About this exercise: Copy out all lines in the data below containing the string "html".

##########

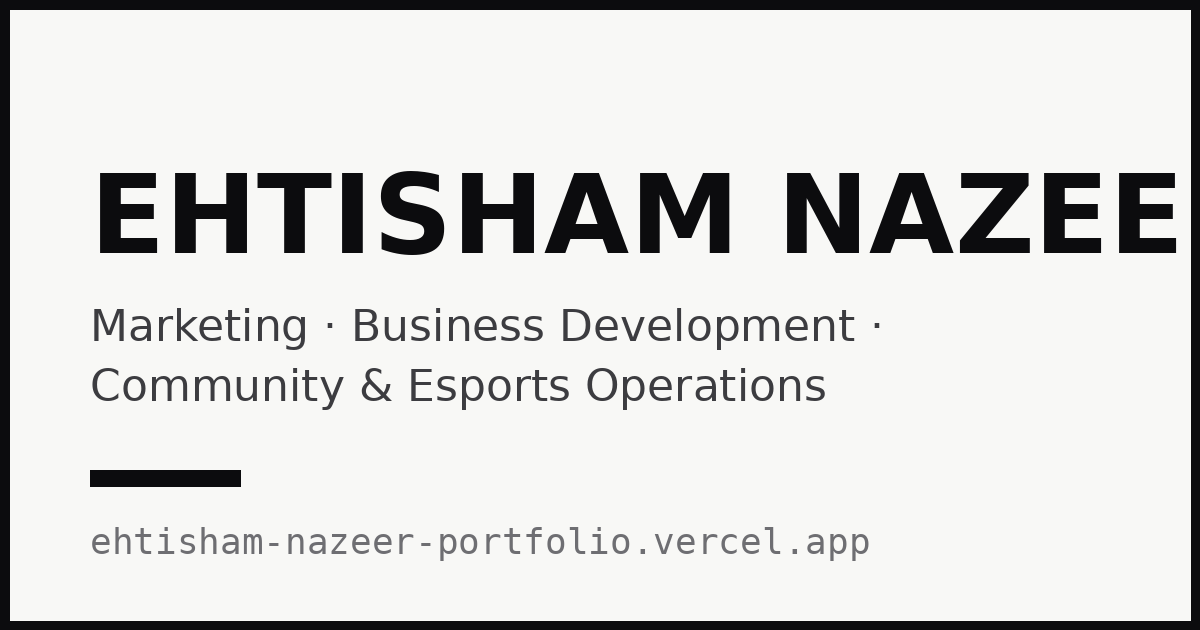
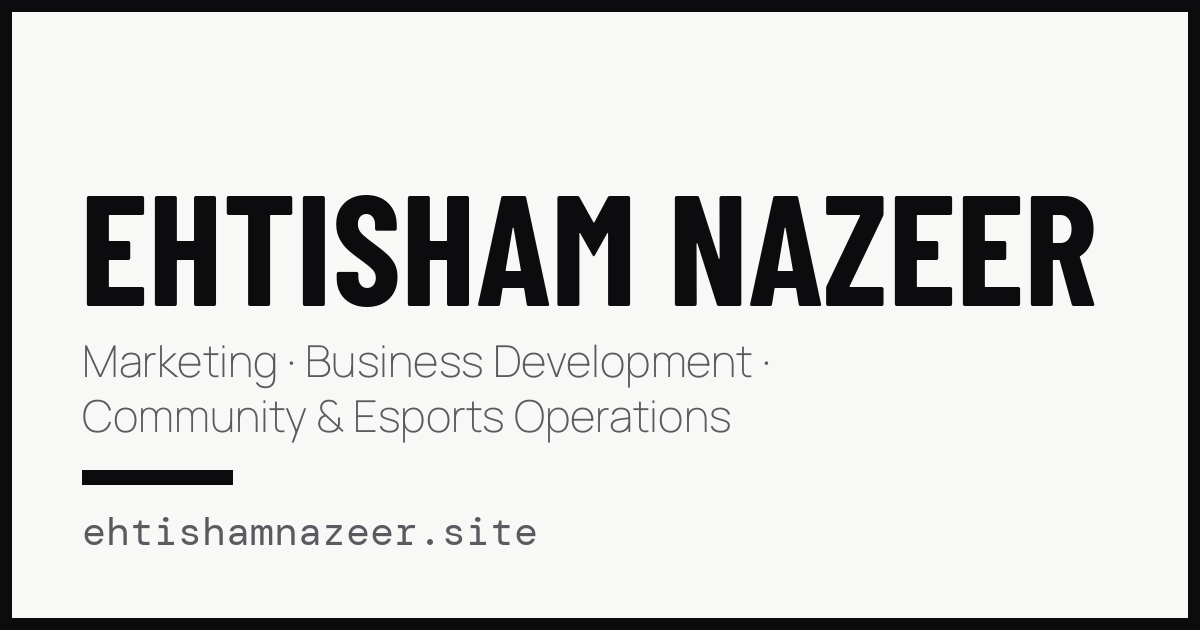
New OG share image: full name + ehtishamnazeer.site (was baked with cut-off name + vercel.app URL); cache-busted ?v=2

Changed region(s): [[0.0, 0.0, 1.0, 0.9952], [0.0617, 0.8143, 0.74, 0.9048], [0.0617, 0.754, 0.2158, 0.7841]]

diff --git a/index.html b/index.html
@@ -12,12 +12,12 @@
 <meta property="og:title" content="Ehtisham Nazeer — Marketing, Business Development, Community & Esports Operations">
 <meta property="og:description" content="Ehtisham Nazeer — Marketing, Business Development, Community & Esports Operations professional from Pakistan. 5+ years, 12 brands, 150+ events. Explore experience, projects and contact.">
 <meta property="og:url" content="https://ehtishamnazeer.site/">
-<meta property="og:image" content="https://raw.githubusercontent.com/prettylilac02-spec/ehtisham-nazeer-portfolio/main/og-image.png">
+<meta property="og:image" content="https://raw.githubusercontent.com/prettylilac02-spec/ehtisham-nazeer-portfolio/main/og-image.png?v=2">
 <meta property="og:image:alt" content="Ehtisham Nazeer — portfolio">
 <meta name="twitter:card" content="summary_large_image">
 <meta name="twitter:title" content="Ehtisham Nazeer — Marketing, Business Development, Community & Esports Operations">
 <meta name="twitter:description" content="Ehtisham Nazeer — Marketing, Business Development, Community & Esports Operations professional from Pakistan. 5+ years, 12 brands, 150+ events. Explore experience, projects and contact.">
-<meta name="twitter:image" content="https://raw.githubusercontent.com/prettylilac02-spec/ehtisham-nazeer-portfolio/main/og-image.png">
+<meta name="twitter:image" content="https://raw.githubusercontent.com/prettylilac02-spec/ehtisham-nazeer-portfolio/main/og-image.png?v=2">
 <meta name="theme-color" content="#fbfaf7">
 <title>Ehtisham Nazeer — Marketing, Business Development, Community & Esports Operations</title>
 <link rel="preconnect" href="https://fonts.googleapis.com">

diff --git a/experience.html b/experience.html
@@ -12,12 +12,12 @@
 <meta property="og:title" content="Experience — Ehtisham Nazeer">
 <meta property="og:description" content="Ehtisham Nazeer — professional experience in marketing, business development, community management and esports operations across Zong, Raptr Wallet, Telenor and Garena Free Fire.">
 <meta property="og:url" content="https://ehtishamnazeer.site/experience.html">
-<meta property="og:image" content="https://raw.githubusercontent.com/prettylilac02-spec/ehtisham-nazeer-portfolio/main/og-image.png">
+<meta property="og:image" content="https://raw.githubusercontent.com/prettylilac02-spec/ehtisham-nazeer-portfolio/main/og-image.png?v=2">
 <meta property="og:image:alt" content="Ehtisham Nazeer — portfolio">
 <meta name="twitter:card" content="summary_large_image">
 <meta name="twitter:title" content="Experience — Ehtisham Nazeer">
 <meta name="twitter:description" content="Ehtisham Nazeer — professional experience in marketing, business development, community management and esports operations across Zong, Raptr Wallet, Telenor and Garena Free Fire.">
-<meta name="twitter:image" content="https://raw.githubusercontent.com/prettylilac02-spec/ehtisham-nazeer-portfolio/main/og-image.png">
+<meta name="twitter:image" content="https://raw.githubusercontent.com/prettylilac02-spec/ehtisham-nazeer-portfolio/main/og-image.png?v=2">
 <meta name="theme-color" content="#fbfaf7">
 <title>Experience — Ehtisham Nazeer</title>
 <link rel="preconnect" href="https://fonts.googleapis.com">

diff --git a/contact.html b/contact.html
@@ -12,12 +12,12 @@
 <meta property="og:title" content="Contact — Ehtisham Nazeer">
 <meta property="og:description" content="Contact Ehtisham Nazeer for marketing, business development, community and esports opportunities — email, WhatsApp or LinkedIn. Usually replies within a day.">
 <meta property="og:url" content="https://ehtishamnazeer.site/contact.html">
-<meta property="og:image" content="https://raw.githubusercontent.com/prettylilac02-spec/ehtisham-nazeer-portfolio/main/og-image.png">
+<meta property="og:image" content="https://raw.githubusercontent.com/prettylilac02-spec/ehtisham-nazeer-portfolio/main/og-image.png?v=2">
 <meta property="og:image:alt" content="Ehtisham Nazeer — portfolio">
 <meta name="twitter:card" content="summary_large_image">
 <meta name="twitter:title" content="Contact — Ehtisham Nazeer">
 <meta name="twitter:description" content="Contact Ehtisham Nazeer for marketing, business development, community and esports opportunities — email, WhatsApp or LinkedIn. Usually replies within a day.">
-<meta name="twitter:image" content="https://raw.githubusercontent.com/prettylilac02-spec/ehtisham-nazeer-portfolio/main/og-image.png">
+<meta name="twitter:image" content="https://raw.githubusercontent.com/prettylilac02-spec/ehtisham-nazeer-portfolio/main/og-image.png?v=2">
 <meta name="theme-color" content="#fbfaf7">
 <title>Contact — Ehtisham Nazeer</title>
 <link rel="preconnect" href="https://fonts.googleapis.com">

diff --git a/projects.html b/projects.html
@@ -12,12 +12,12 @@
 <meta property="og:title" content="Projects — Ehtisham Nazeer">
 <meta property="og:description" content="Selected work by Ehtisham Nazeer — esports campaigns, leagues and community events across Free Fire, Tekken 8, Zong Engage, Raptr Wallet, HBL and Telenor.">
 <meta property="og:url" content="https://ehtishamnazeer.site/projects.html">
-<meta property="og:image" content="https://raw.githubusercontent.com/prettylilac02-spec/ehtisham-nazeer-portfolio/main/og-image.png">
+<meta property="og:image" content="https://raw.githubusercontent.com/prettylilac02-spec/ehtisham-nazeer-portfolio/main/og-image.png?v=2">
 <meta property="og:image:alt" content="Ehtisham Nazeer — portfolio">
 <meta name="twitter:card" content="summary_large_image">
 <meta name="twitter:title" content="Projects — Ehtisham Nazeer">
 <meta name="twitter:description" content="Selected work by Ehtisham Nazeer — esports campaigns, leagues and community events across Free Fire, Tekken 8, Zong Engage, Raptr Wallet, HBL and Telenor.">
-<meta name="twitter:image" content="https://raw.githubusercontent.com/prettylilac02-spec/ehtisham-nazeer-portfolio/main/og-image.png">
+<meta name="twitter:image" content="https://raw.githubusercontent.com/prettylilac02-spec/ehtisham-nazeer-portfolio/main/og-image.png?v=2">
 <meta name="theme-color" content="#fbfaf7">
 <title>Projects — Ehtisham Nazeer</title>
 <link rel="preconnect" href="https://fonts.googleapis.com">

##########

Problem solution:
diff --git a/index.html b/index.html
diff --git a/experience.html b/experience.html
 <meta property="og:url" content="https://ehtishamnazeer.site/experience.html">
diff --git a/contact.html b/contact.html
 <meta property="og:url" content="https://ehtishamnazeer.site/contact.html">
diff --git a/projects.html b/projects.html
 <meta property="og:url" content="https://ehtishamnazeer.site/projects.html">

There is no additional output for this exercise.